Input material START

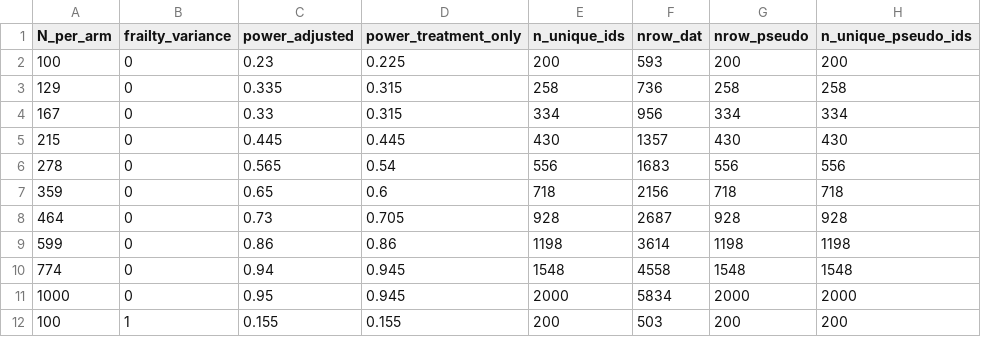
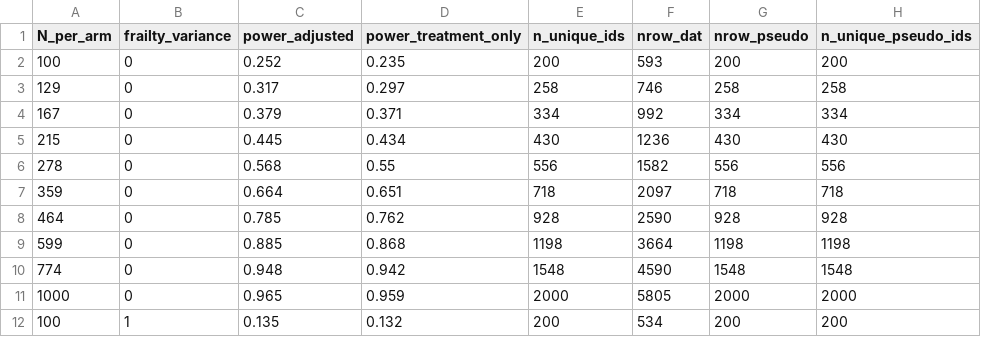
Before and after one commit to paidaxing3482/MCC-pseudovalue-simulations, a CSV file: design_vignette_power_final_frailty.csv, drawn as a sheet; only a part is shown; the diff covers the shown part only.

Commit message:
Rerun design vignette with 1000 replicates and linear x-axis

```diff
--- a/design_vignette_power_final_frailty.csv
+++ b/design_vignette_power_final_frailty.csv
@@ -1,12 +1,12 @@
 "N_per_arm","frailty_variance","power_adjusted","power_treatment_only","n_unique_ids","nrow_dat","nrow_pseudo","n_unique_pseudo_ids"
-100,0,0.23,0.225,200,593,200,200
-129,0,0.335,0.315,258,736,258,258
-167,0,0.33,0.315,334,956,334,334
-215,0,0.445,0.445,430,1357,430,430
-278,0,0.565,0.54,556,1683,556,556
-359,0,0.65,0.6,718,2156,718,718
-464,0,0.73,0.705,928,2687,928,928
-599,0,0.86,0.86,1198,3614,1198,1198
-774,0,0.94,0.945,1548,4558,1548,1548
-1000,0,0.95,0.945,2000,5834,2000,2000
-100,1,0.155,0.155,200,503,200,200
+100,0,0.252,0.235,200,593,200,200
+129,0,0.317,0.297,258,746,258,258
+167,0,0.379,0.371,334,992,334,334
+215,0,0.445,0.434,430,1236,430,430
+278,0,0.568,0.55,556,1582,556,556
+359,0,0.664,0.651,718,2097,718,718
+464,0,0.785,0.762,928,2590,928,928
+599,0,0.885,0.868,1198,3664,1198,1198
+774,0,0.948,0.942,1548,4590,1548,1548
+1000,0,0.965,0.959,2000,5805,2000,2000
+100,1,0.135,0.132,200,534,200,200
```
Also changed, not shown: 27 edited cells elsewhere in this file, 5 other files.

Input material END
Input material START

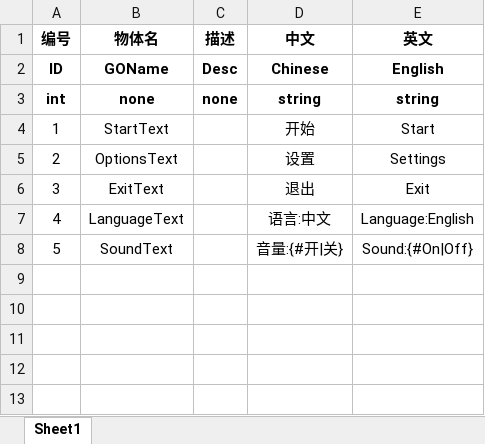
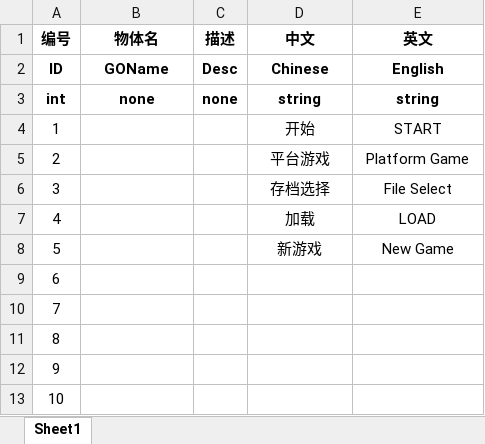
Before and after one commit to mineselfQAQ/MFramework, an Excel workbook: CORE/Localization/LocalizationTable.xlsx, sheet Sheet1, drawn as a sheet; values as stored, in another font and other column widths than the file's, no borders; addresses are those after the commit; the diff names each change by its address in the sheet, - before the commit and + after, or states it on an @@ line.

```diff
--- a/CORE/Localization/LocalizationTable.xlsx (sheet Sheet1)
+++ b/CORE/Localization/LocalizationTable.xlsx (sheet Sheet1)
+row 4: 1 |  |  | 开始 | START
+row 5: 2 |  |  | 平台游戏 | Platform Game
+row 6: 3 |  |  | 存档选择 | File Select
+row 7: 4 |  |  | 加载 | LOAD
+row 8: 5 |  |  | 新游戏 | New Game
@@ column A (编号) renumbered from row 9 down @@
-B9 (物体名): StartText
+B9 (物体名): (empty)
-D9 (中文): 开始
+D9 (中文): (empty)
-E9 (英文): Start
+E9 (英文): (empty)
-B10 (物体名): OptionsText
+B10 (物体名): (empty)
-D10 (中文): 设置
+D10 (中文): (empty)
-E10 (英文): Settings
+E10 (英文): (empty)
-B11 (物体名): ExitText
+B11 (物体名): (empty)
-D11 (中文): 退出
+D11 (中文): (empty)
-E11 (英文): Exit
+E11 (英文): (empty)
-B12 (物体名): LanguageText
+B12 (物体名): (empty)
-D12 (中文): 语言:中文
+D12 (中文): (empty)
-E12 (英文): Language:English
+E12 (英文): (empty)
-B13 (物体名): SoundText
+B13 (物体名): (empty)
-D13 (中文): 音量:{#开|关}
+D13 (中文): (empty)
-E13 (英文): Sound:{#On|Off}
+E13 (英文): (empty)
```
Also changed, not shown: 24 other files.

Input material END

Task item: Your answer should consist of every line from the entries that holds "shown".

Response to the exercise:
Before and after one commit to paidaxing3482/MCC-pseudovalue-simulations, a CSV file: design_vignette_power_final_frailty.csv, drawn as a sheet; only a part is shown; the diff covers the shown part only.
Also changed, not shown: 27 edited cells elsewhere in this file, 5 other files.
Also changed, not shown: 24 other files.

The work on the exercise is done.